(Detected change data)
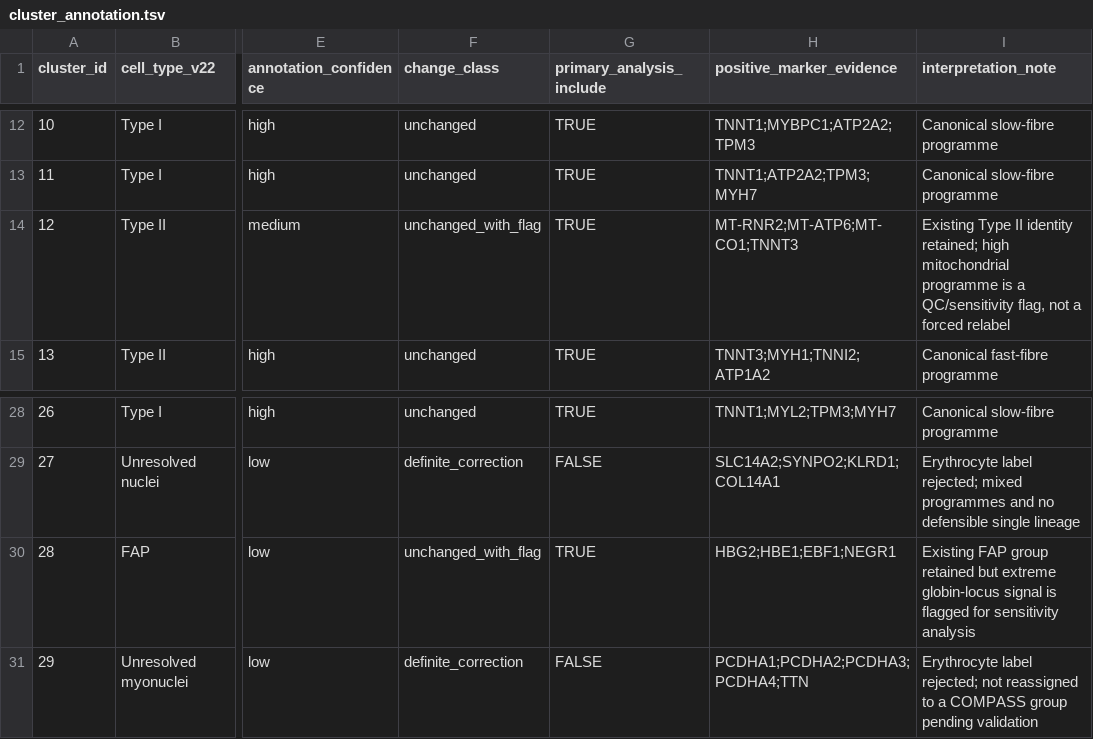
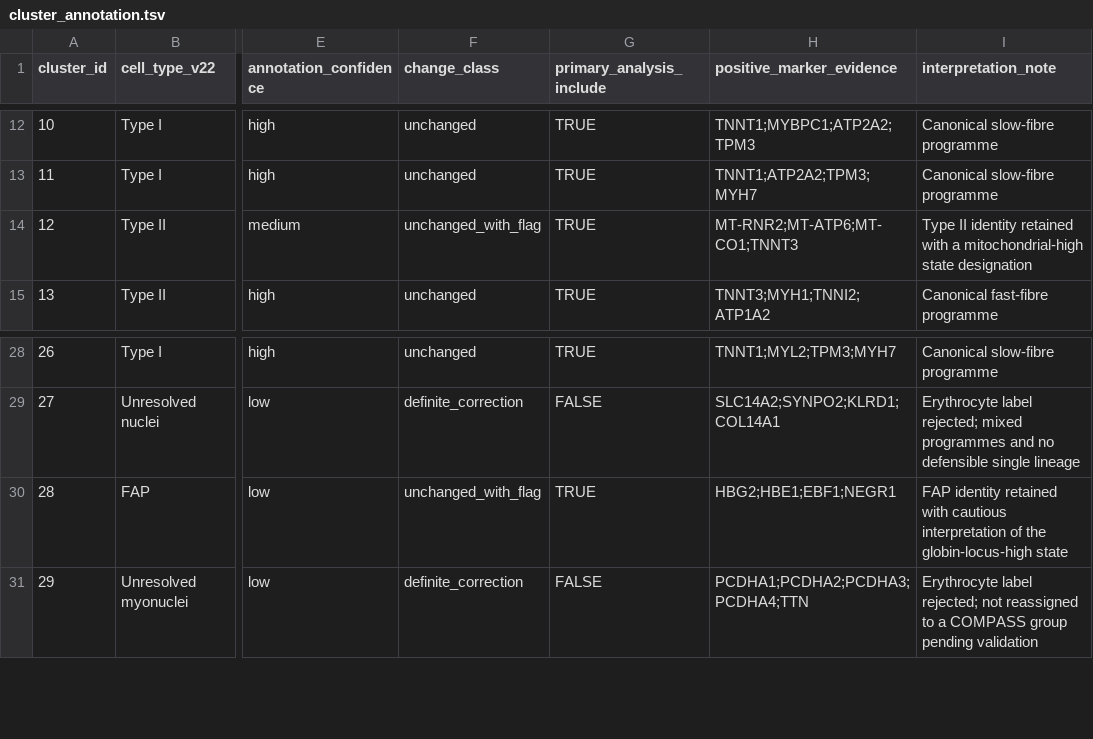
Before and after one commit to brianchiuyulab/snRNA-seq-analysis-for-CoQ, a TSV file: config/cluster_annotation.tsv, drawn as a sheet; only a part is shown, gaps mark what is left out; the diff names each change by its address in the sheet, - before the commit and + after, or states it on an @@ line.

Commit message:
Polish publication release: config/cluster_annotation.tsv

```diff
--- a/config/cluster_annotation.tsv
+++ b/config/cluster_annotation.tsv
-I14 (interpretation_note): Existing Type II identity retained; high mitochondrial programme is a QC/sensitivity flag, not a forced relabel
+I14 (interpretation_note): Type II identity retained with a mitochondrial-high state designation
-I30 (interpretation_note): Existing FAP group retained but extreme globin-locus signal is flagged for sensitivity analysis
+I30 (interpretation_note): FAP identity retained with cautious interpretation of the globin-locus-high state
```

### What the task requires
Restate all entries exactly; pictures stay out.

### Your response
Before and after one commit to brianchiuyulab/snRNA-seq-analysis-for-CoQ, a TSV file: config/cluster_annotation.tsv, drawn as a sheet; only a part is shown, gaps mark what is left out; the diff names each change by its address in the sheet, - before the commit and + after, or states it on an @@ line.

Commit message:
Polish publication release: config/cluster_annotation.tsv

```diff
--- a/config/cluster_annotation.tsv
+++ b/config/cluster_annotation.tsv
-I14 (interpretation_note): Existing Type II identity retained; high mitochondrial programme is a QC/sensitivity flag, not a forced relabel
+I14 (interpretation_note): Type II identity retained with a mitochondrial-high state designation
-I30 (interpretation_note): Existing FAP group retained but extreme globin-locus signal is flagged for sensitivity analysis
+I30 (interpretation_note): FAP identity retained with cautious interpretation of the globin-locus-high state
```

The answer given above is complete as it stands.